§ 9 — PAYMENT SCHEDULE FOR INTERDISTRICT MAGNET SCHOOL GRANTS
The bill adjusts the payment schedule for state magnet school operating grants. It requires SDE to pay 70%, rather than 50%, of the grant by September 1, and the balance on May 1, instead of January 1, annually. Under both the current law and the bill, if a magnet school's actual enrollment is lower than projected in its approved grant application, SDE must adjust the second payment to reflect actual enrollment on the preceding October 1. But, under the bill, SDE must base the adjustment on revisions of October 1 enrollment data as of the following March 1.
In cases where the magnet school's annual financial audit shows a grant overpayment, the bill also requires SDE to adjust the May payment based on the difference between the prior year's total grant and the current year's preliminary grant amount.
§ 10 — INTERDISTRICT MAGNET SCHOOL ANNUAL FINANCIAL AUDITS
The bill requires all interdistrict magnet schools, not just those operated by RESCs, to file annual financial audits with the education commissioner.
A J-1 visa is a non-immigrant visa provided to foreign visitors who fall under the “Exchange Visitor” designation and are allowed to come to the United States to promote mutual educational and cultural exchanges. The visitor's sponsor must be accredited through the U. S. State Department's Exchange Visitor Program. Among those who qualify for J-1 status through the program are high school, college, and graduate students; business and flight aviation trainees; primary and secondary school teachers; college professors; research scholars; and medical residents and interns receiving U. S. medical training.
Qualifications for an International Teacher Permit
To qualify for the international teacher permit, a teacher must:
1. hold a J-1 visa from the State Department;
2. teach in the U. S. either under a memorandum of understanding between Connecticut and the teacher's home country or as part of the Exchange Visitor Program run by the State Department's Teacher Exchange Branch;

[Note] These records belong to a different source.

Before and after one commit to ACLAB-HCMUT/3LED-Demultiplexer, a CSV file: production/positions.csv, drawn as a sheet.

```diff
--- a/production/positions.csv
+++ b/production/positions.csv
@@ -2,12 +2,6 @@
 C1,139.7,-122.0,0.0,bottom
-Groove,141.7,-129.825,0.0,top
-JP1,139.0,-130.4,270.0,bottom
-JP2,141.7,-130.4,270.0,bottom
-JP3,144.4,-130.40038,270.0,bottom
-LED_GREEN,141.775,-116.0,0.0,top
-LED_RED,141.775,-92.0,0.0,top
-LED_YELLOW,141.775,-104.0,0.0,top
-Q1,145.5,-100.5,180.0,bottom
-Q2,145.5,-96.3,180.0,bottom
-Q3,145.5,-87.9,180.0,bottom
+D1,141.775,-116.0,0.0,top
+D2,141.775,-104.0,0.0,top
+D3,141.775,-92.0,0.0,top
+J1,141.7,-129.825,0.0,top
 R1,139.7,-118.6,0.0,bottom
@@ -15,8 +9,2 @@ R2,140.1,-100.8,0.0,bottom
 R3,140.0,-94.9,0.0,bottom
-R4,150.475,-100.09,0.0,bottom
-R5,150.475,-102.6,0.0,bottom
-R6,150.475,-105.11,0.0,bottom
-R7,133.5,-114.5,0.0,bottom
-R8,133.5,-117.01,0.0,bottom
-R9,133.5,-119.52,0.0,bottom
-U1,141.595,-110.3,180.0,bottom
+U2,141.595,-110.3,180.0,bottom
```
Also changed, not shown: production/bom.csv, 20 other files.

3. have the equivalent of a bachelor's degree from a higher education institution regionally accredited by a foreign accrediting agency recognized by the education commissioner;
4. have the degree with either (a) a major in, or closely related to, the subject he or she is to teach or (b) an unrelated major plus successful completion of an SBE-approved teacher test in that subject;
5. have completed, in his or her home country, the equivalent of a regionally accredited teacher preparation program; and
6. successfully complete an English oral proficiency exam approved by the education commissioner.
Joint Favorable Substitute